  2. Pentecost concludes the Easter Season. In the church's liturgical year, way back in mid-February this year, we interrupted the continuous celebration of Ordinary Time. We took time out to celebrate the forty days of Lent, and then the 50 days of the Easter Season. Tomorrow, after about a three month hiatus, we will return to Ordinary Time. Most of the Church's liturgical year consists of Ordinary Time, i.e., 34 weeks of the liturgical year.
     
  3. Pentecost is regarded as the birthday of the Church. The Father and the Son sent the Holy Spirit to the Church to bring to fullness to and empower the Church which Jesus had founded.
     
  4. At Pentecost, the Acts of the Apostles report that the Galilean apostles began speaking in a dozen different languages representing the universality of the church. Today, many parishes including our own will demonstrate the Church's universality by speaking the petitions of the General Intercessions in various languages.
     
  5. On this day only, a lengthy Sequence precedes the proclamation of the gospel. Many of us will remember this hymn as the intellectually and affectively moving Veni, Sancte Spiritus. This Gregorian Chant hymn was written in the 13th century by the Archbishop of Canterbury, Stephen Langton. He is the same man who organized the Scriptures into chapters and verses. Until that time, each book of the Scriptures consisted of continuous writings with only brief spaces between major sections.
     
  6. The Holy Spirit bestows seven gifts, namely, wisdom, understanding, counsel, fortitude, knowledge, piety and holy fear of the Lord. Notice they are all spiritual. We might pray at times for health and wealth, but physical and material blessings are not the primary focus of the Spirit. The Holy Spirit wants us to be holy, i.e., set apart for God, set apart from worldly concerns.

What does Pentecost mean to us? Think of Creation, Salvation, and Sanctification. All three persons of the Trinity act as one God in these activities. We human beings, however, commonly attribute creation to the Father, salvation to Jesus, and sanctification to the Holy Spirit. At creation, we were made good. We were made in the image and likeness of God. God intends that we reflect on earth the image and likeness of God who dwells in heaven. We are created good, but also we have an inclination to do evil. Each of us by the age of reason gives actualization to that inclination.

This is where Jesus comes in. We need his salvation. He came down from heaven to save us from our sins. By his suffering, death, resurrection and ascension, Jesus conquered sin and death, and opened for us the gates of eternal life in heaven.

Not wanting to leave us orphans on earth, Jesus promised in John's Gospel (14.18) that he would send us his Paraclete. The Spirit is to sanctify us. The Spirit comes to, resides in and acts through the Church. To the extent that other churches and religions participate in the Spirit of Truth and Love, these churches and religions share in and experience Jesus' Spirit.

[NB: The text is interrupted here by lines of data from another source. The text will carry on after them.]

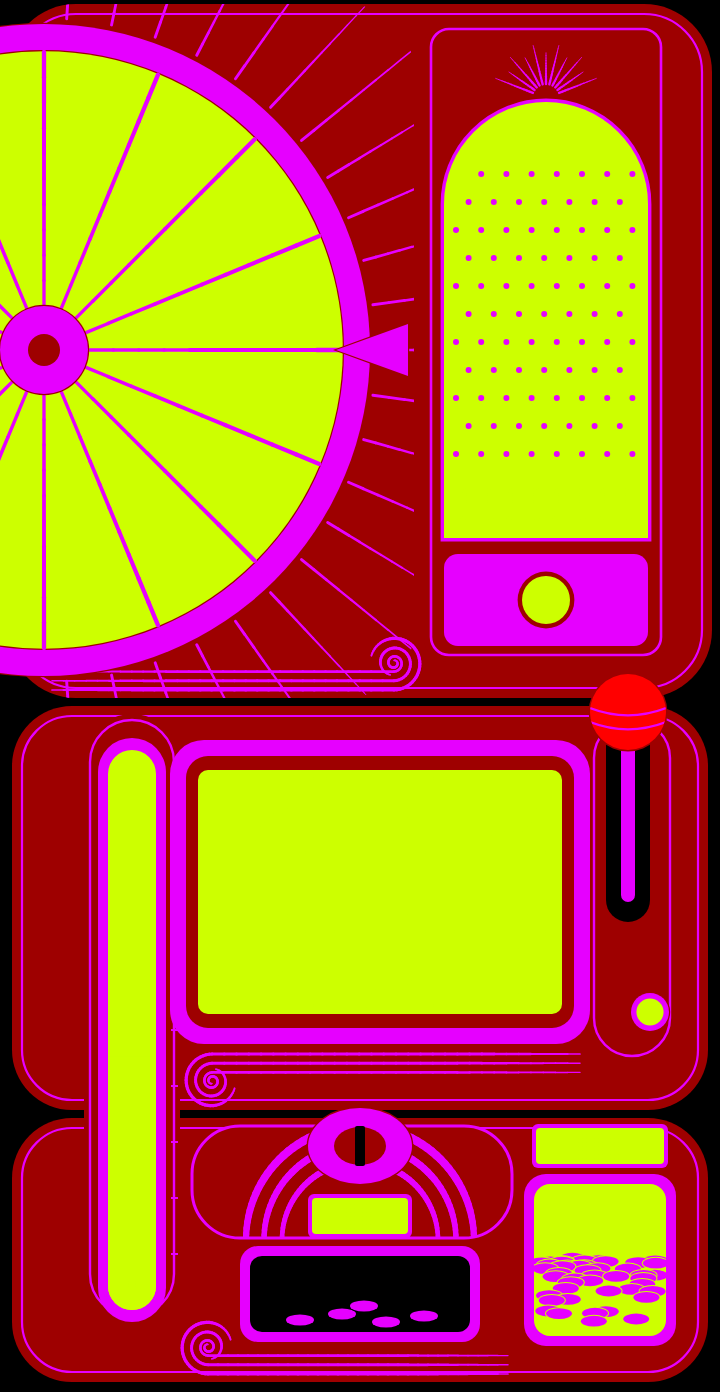
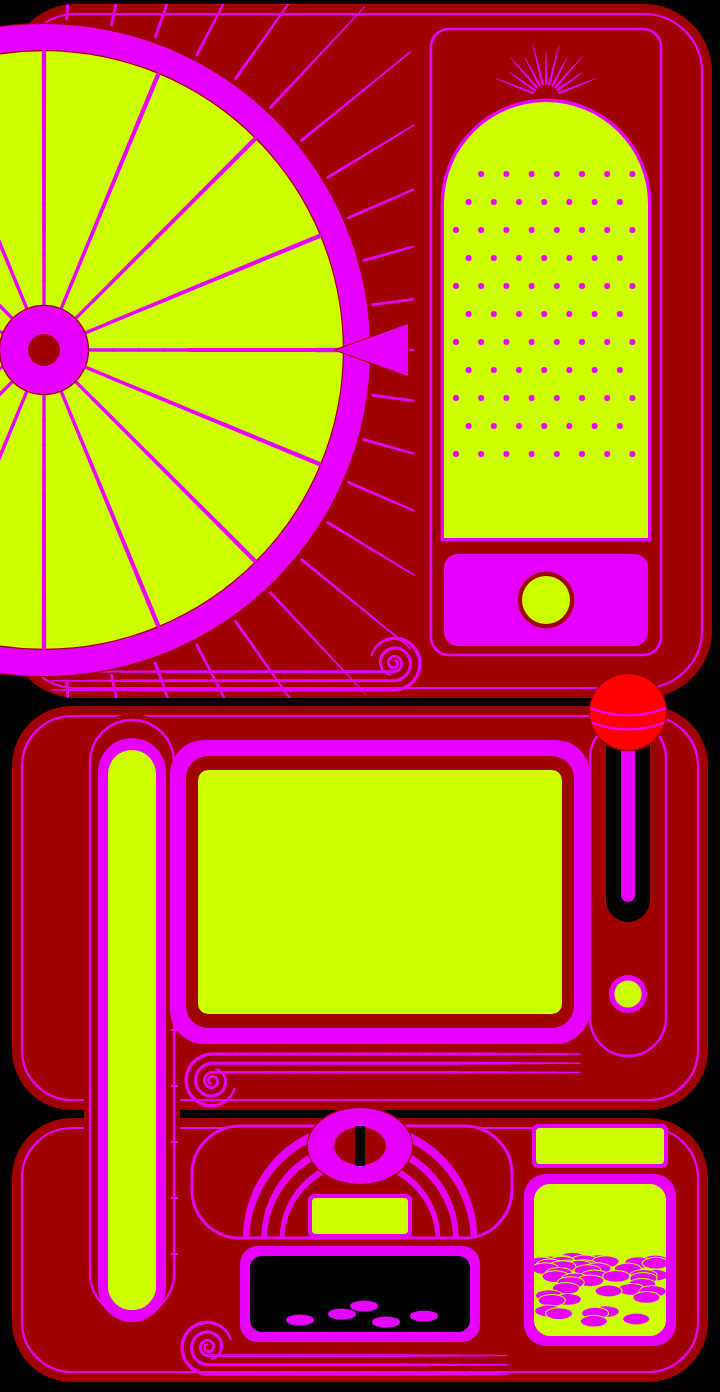
Алчность, эскиз v2: колонна рычага, паз, шар и лампа готовности на одной оси (лампа съехала вправо на 11)
Claude-Session: https://claude.ai/code/session_014b7WGtUGzHT9duRP7NWniS

Changed region(s): [[0.7944, 0.5251, 0.9472, 0.7723]]

diff --git a/tools/greed-lux-sketch/machine.py b/tools/greed-lux-sketch/machine.py
@@ -68,7 +68,9 @@ def add_poly(pts, rise, blur):
     HM += rise * gaussian_filter(np.asarray(im, np.float32) / 255, blur)
 
 T1, T2, T3 = (4, -55, 356, 292, 34), (6, 296, 354, 498, 30), (6, 502, 354, 634, 30)
-PIL_L, COL_R = (42, 300, 90, 604, 24), (294, 300, 338, 474, 22)
+# колонна рычага, паз, шар и лампа готовности — на одной оси x 314
+# (игрок: лампа под рычагом съехала — была на 325 при рычаге на 314)
+PIL_L, COL_R = (42, 300, 90, 604, 24), (292, 300, 336, 474, 22)
 WH = (22, 118, 150)
 PB = (212, -46, 334, 274, 12)
 BEZ, SCRR = (85, 313, 295, 465, 17), (99, 328, 281, 450, 5)
@@ -76,7 +78,7 @@ INS = (96, 506, 256, 562, 24)
 SN = (180, 516, 26, 19)
 BET, BAL = (156, 542, 204, 560), (268, 507, 332, 525)
 TRAY, PIG = (120, 566, 240, 614, 9), (262, 530, 338, 616, 11)
-LAMP, BALL, BTN = (325, 449), (314, 299, 19), (273, 243, 12)
+LAMP, BALL, BTN = (314, 440), (314, 299, 19), (273, 243, 12)   # лампа — посередине между низом паза (404) и низом колонны (474)
 MET = (54, 318, 78, 598)
 
 def arch_sd():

Consider the sacraments. At baptism, confirmation and Eucharist the Spirit initiates us into the church, and fills us with Christ's spirit. The vocational sacraments of Marriage and Holy Orders help us to live our best possible vocations as spouse, bishop, priest or deacon. The sacraments of healing, namely Reconciliation and Anointing of the Sick, forgive us and strengthen us in dealing with temptation, sin and suffering. Through the grace communicated in the Holy Spirit, we become our best possible selves. That means we reveal in our best way, the image and likeness of God. The Catholic Catechism teaches that "They [the seven gifts of the Spirit] complete and perfect the virtues of those who receive them."

I'd like to conclude with the commonly abbreviated Veni, Sancti Spiritus. Please join with me in praying this 800 year old prayer: "Come, O Holy Spirit, fill the hearts of the faithful, and enkindle in them the fire of your love. Send forth your Spirit and we shall be created, and you shall renew the face of the earth." All of us, let's try our best to use this day through the Holy Spirit to renew our spirit, and to renew the face of the earth.

Read other homilies by Father O'Malley